Standing by the foot of the bridge on the Minnesota side, Sgt. Wayne Stow was directing traffic. He'd been there since 6 a.m Saturday answering lots of questions.
"After the weekend, they may make a revision and change it, but for now they want it open, but they said no trailers," Stow said.
"No trailers at all," a driver asked.
"Right," Sgt. Stow responded.
"Okay, thank you," said the driver.
The officer tells a disappointed man he can't take his trailer over the bridge, but still, Stow says most drivers are relieved.
"Everybody is just happy to be able to move from one side to the other without having to drive an extra hour round trip," he said.
The assigned detours are both about 30 miles farther along the river. That's a long way for the more than 11,000 cars and trucks that use the bridge every day.

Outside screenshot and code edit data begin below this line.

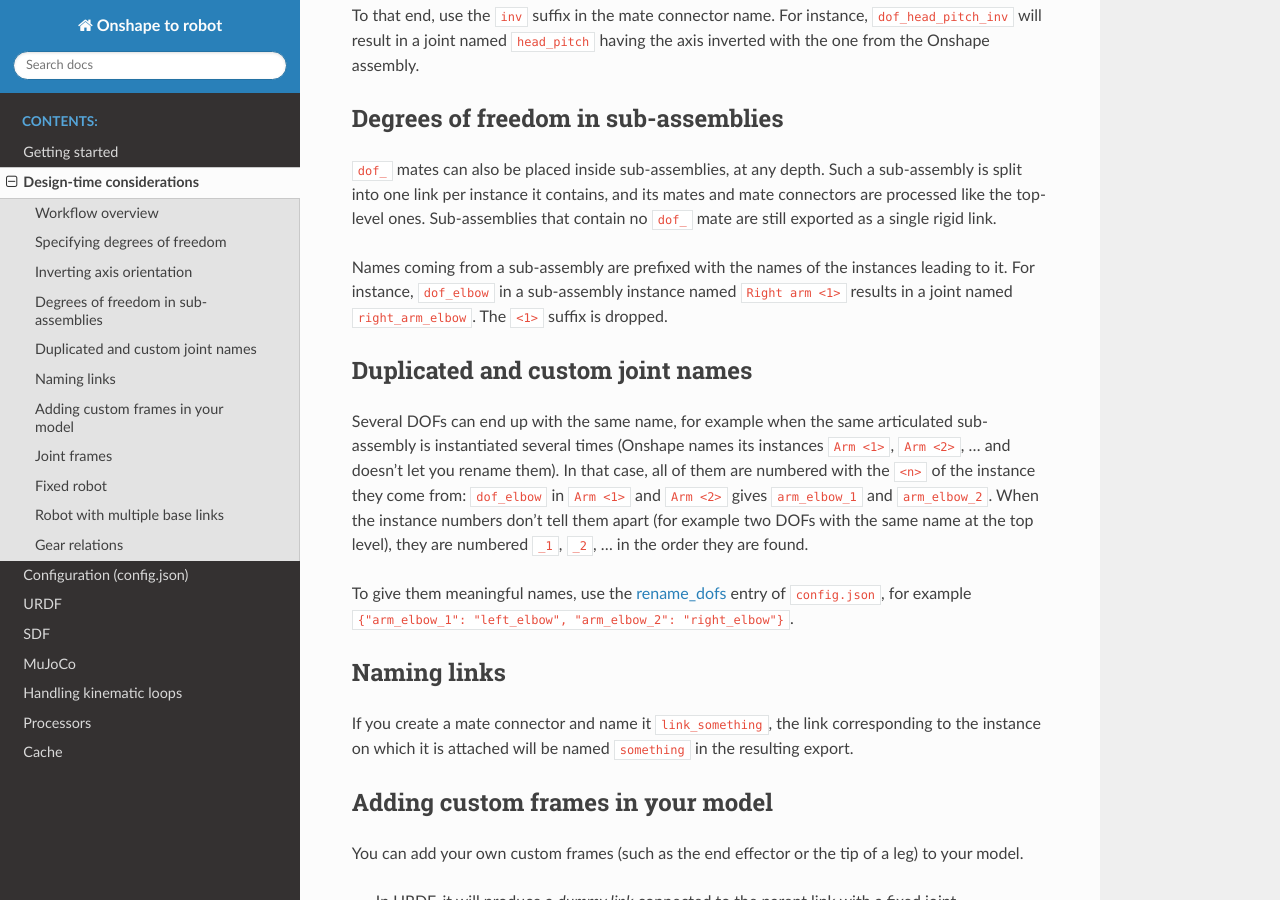
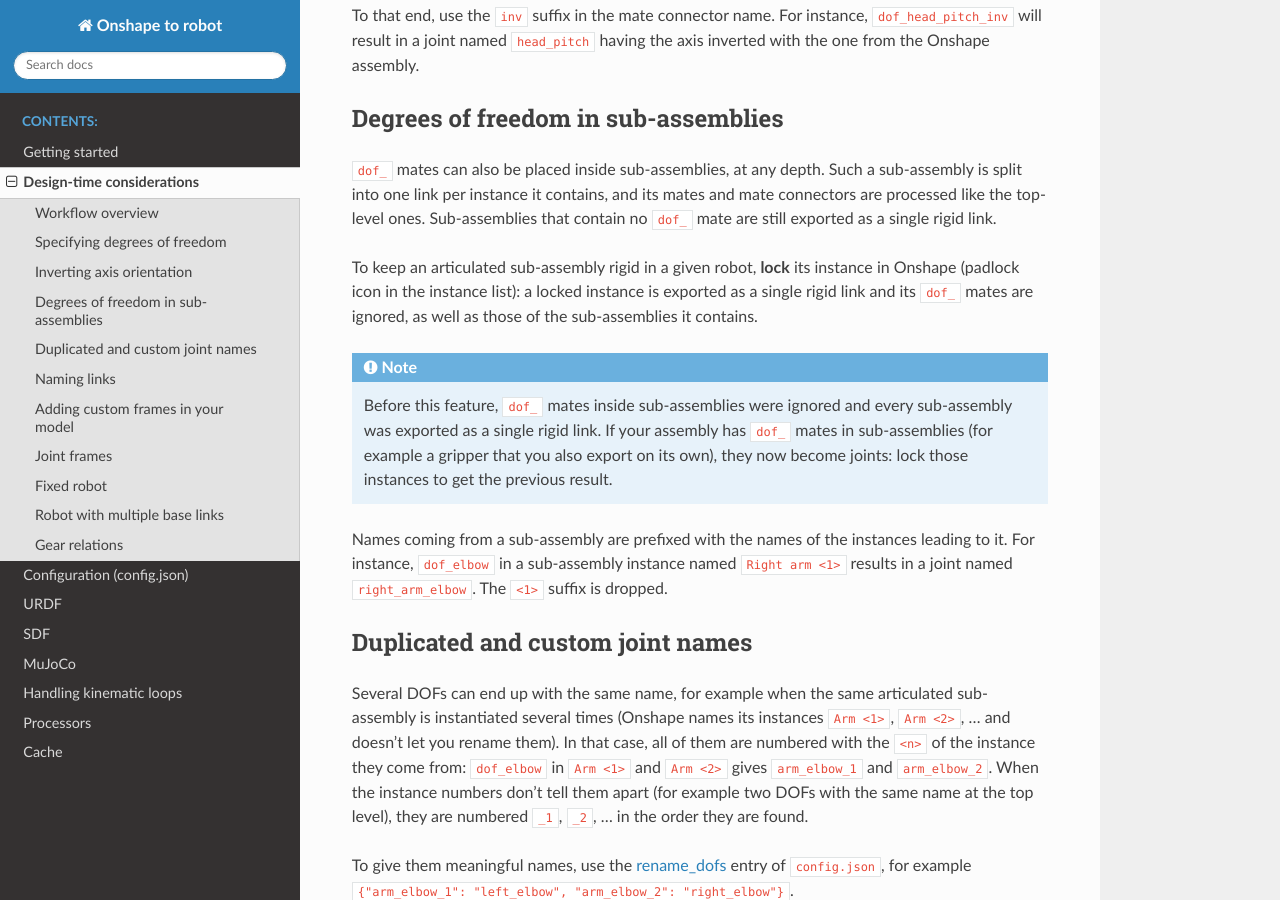
Before and after one commit to Rhoban/onshape-to-robot, a Sphinx documentation site: the page built from docs/source/design.rst, in a window 1280 px wide and 900 px high, scrolled down 1461 px. Built offline with Sphinx 7.4.7 and the Read the Docs theme 3.1.0, drawn with Linux system fonts in a browser that asks for light colours.

Commit message:
docs: explain how to keep an articulated sub-assembly rigid
dof_ mates inside sub-assemblies are now taken into account by default.
Document that locking an instance in Onshape keeps it rigid (its dof_
mates and those of nested sub-assemblies are ignored), and add a note for
users whose assemblies already had dof_ mates in sub-assemblies, which
were ignored before.

```diff
--- a/docs/source/design.rst
+++ b/docs/source/design.rst
@@ -49,6 +49,17 @@ Degrees of freedom in sub-assemblies
 ``dof_`` mates can also be placed inside sub-assemblies, at any depth. Such a sub-assembly is split into
 one link per instance it contains, and its mates and mate connectors are processed like the top-level ones.
 Sub-assemblies that contain no ``dof_`` mate are still exported as a single rigid link.
+
+To keep an articulated sub-assembly rigid in a given robot, **lock** its instance in Onshape (padlock icon
+in the instance list): a locked instance is exported as a single rigid link and its ``dof_`` mates are
+ignored, as well as those of the sub-assemblies it contains.
+
+.. note::
+
+    Before this feature, ``dof_`` mates inside sub-assemblies were ignored and every sub-assembly was
+    exported as a single rigid link. If your assembly has ``dof_`` mates in sub-assemblies (for example a
+    gripper that you also export on its own), they now become joints: lock those instances to get the
+    previous result.
 
 Names coming from a sub-assembly are prefixed with the names of the instances leading to it. For instance,
 ``dof_elbow`` in a sub-assembly instance named ``Right arm <1>`` results in a joint named ``right_arm_elbow``.
```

But after reinspecting the 32 corroded gusset plates, transportation officials felt the bridge was safe enough to reopen to passenger cars. The bridge remains closed to trucks and all vehicles over eight and a half feet high. Pedestrians and bicycles are also banned, so the walkway can be repaired.
This was not news to Winona resident Katie Mae.
"When I would go underneath it, it definitely felt like there were loud noises, and it shook a lot, and we used to joke, 'Oh they better close this bridge,' so it's a little weird that it's open again to cars," she said.
Mae says she's happy to hear the bike path will be fixed up, but says she is confident the state would not have reopened the bridge if it wasn't safe.
The Winona bridge was originally scheduled for replacement in 2017. But after the state passed a new transportation funding bill this session, the timeline was likely to be rushed. Its unclear how this new repair will impact that plan.
Closing the bridge cost the city of Winona about $95,000 just for the first week. Officials are still figuring out how much the truck detour could cost the Port of Winona, which handles a lot of traffic from Wisconsin.
The mayor of Winona told Minnesota Public Radio he worries that companies might bypass the port altogether to avoid paying for costly detours.
But officials aren't the only ones worried about the impact on business. Liz Haywood says her business was down about 20 percent a day during the bridge closure. She manages the Bluff Country Coop in downtown Winona. About a third of the store's business comes from the Wisconsin side of the bridge.
"Once people found that they were having to add another couple of hours or even an hour to their day of travel, you know, finding a grocery store that was on the beaten path was really important for their lives," she said. "So they were going to the places on the highway and not in the downtown. They were not doing their normal shopping patterns."
Haywood says the store uncorked a bottle of champagne Saturday to celebrate the bridge's reopening.
Transportation officials are expected to complete their bridge analysis later this week. After that, MnDOT will begin accepting bids for the repair.